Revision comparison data
= = =

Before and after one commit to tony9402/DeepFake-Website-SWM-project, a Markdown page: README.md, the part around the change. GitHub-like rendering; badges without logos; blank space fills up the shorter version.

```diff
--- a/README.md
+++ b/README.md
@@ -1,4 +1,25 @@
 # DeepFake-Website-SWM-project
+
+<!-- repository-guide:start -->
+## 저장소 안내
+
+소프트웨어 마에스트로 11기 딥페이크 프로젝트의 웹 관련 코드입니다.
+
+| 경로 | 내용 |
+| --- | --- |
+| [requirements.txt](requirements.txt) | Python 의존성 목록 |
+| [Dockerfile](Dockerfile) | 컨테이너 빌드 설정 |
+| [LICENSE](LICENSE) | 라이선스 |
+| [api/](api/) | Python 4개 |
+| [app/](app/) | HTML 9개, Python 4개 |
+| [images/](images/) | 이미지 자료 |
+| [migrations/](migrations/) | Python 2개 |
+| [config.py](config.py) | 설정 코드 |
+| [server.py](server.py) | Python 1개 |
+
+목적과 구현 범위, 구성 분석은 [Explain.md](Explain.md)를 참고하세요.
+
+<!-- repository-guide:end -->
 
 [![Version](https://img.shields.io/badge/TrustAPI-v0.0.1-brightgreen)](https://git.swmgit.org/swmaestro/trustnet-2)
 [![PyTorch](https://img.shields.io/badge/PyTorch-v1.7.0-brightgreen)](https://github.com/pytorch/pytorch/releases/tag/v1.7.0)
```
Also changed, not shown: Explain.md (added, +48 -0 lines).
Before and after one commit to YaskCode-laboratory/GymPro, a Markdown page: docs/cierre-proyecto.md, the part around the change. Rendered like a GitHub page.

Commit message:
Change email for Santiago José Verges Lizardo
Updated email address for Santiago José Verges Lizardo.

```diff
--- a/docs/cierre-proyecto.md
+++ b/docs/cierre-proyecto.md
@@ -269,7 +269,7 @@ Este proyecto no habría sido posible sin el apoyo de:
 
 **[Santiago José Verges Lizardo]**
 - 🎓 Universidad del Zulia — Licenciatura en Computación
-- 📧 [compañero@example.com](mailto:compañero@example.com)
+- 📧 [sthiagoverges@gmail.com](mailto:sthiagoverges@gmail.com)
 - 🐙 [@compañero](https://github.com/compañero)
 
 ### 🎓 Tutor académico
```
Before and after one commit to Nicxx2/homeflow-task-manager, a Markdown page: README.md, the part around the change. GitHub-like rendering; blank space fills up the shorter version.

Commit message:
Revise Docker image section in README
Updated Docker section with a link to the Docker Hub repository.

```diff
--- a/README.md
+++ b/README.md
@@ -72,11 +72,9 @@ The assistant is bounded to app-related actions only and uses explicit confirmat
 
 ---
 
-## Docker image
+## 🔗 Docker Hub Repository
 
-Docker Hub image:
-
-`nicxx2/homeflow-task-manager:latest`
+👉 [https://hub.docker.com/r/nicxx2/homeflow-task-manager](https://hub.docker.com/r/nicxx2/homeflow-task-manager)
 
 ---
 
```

= = =

▶ [Task statement]: Would you write the records out again, word for word?

▶ [Written response]:
Before and after one commit to tony9402/DeepFake-Website-SWM-project, a Markdown page: README.md, the part around the change. GitHub-like rendering; badges without logos; blank space fills up the shorter version.

```diff
--- a/README.md
+++ b/README.md
@@ -1,4 +1,25 @@
 # DeepFake-Website-SWM-project
+
+<!-- repository-guide:start -->
+## 저장소 안내
+
+소프트웨어 마에스트로 11기 딥페이크 프로젝트의 웹 관련 코드입니다.
+
+| 경로 | 내용 |
+| --- | --- |
+| [requirements.txt](requirements.txt) | Python 의존성 목록 |
+| [Dockerfile](Dockerfile) | 컨테이너 빌드 설정 |
+| [LICENSE](LICENSE) | 라이선스 |
+| [api/](api/) | Python 4개 |
+| [app/](app/) | HTML 9개, Python 4개 |
+| [images/](images/) | 이미지 자료 |
+| [migrations/](migrations/) | Python 2개 |
+| [config.py](config.py) | 설정 코드 |
+| [server.py](server.py) | Python 1개 |
+
+목적과 구현 범위, 구성 분석은 [Explain.md](Explain.md)를 참고하세요.
+
+<!-- repository-guide:end -->
 
 [![Version](https://img.shields.io/badge/TrustAPI-v0.0.1-brightgreen)](https://git.swmgit.org/swmaestro/trustnet-2)
 [![PyTorch](https://img.shields.io/badge/PyTorch-v1.7.0-brightgreen)](https://github.com/pytorch/pytorch/releases/tag/v1.7.0)
```
Also changed, not shown: Explain.md (added, +48 -0 lines).
Before and after one commit to YaskCode-laboratory/GymPro, a Markdown page: docs/cierre-proyecto.md, the part around the change. Rendered like a GitHub page.

Commit message:
Change email for Santiago José Verges Lizardo
Updated email address for Santiago José Verges Lizardo.

```diff
--- a/docs/cierre-proyecto.md
+++ b/docs/cierre-proyecto.md
@@ -269,7 +269,7 @@ Este proyecto no habría sido posible sin el apoyo de:
 
 **[Santiago José Verges Lizardo]**
 - 🎓 Universidad del Zulia — Licenciatura en Computación
-- 📧 [compañero@example.com](mailto:compañero@example.com)
+- 📧 [sthiagoverges@gmail.com](mailto:sthiagoverges@gmail.com)
 - 🐙 [@compañero](https://github.com/compañero)
 
 ### 🎓 Tutor académico
```
Before and after one commit to Nicxx2/homeflow-task-manager, a Markdown page: README.md, the part around the change. GitHub-like rendering; blank space fills up the shorter version.

Commit message:
Revise Docker image section in README
Updated Docker section with a link to the Docker Hub repository.

```diff
--- a/README.md
+++ b/README.md
@@ -72,11 +72,9 @@ The assistant is bounded to app-related actions only and uses explicit confirmat
 
 ---
 
-## Docker image
+## 🔗 Docker Hub Repository
 
-Docker Hub image:
-
-`nicxx2/homeflow-task-manager:latest`
+👉 [https://hub.docker.com/r/nicxx2/homeflow-task-manager](https://hub.docker.com/r/nicxx2/homeflow-task-manager)
 
 ---
 
```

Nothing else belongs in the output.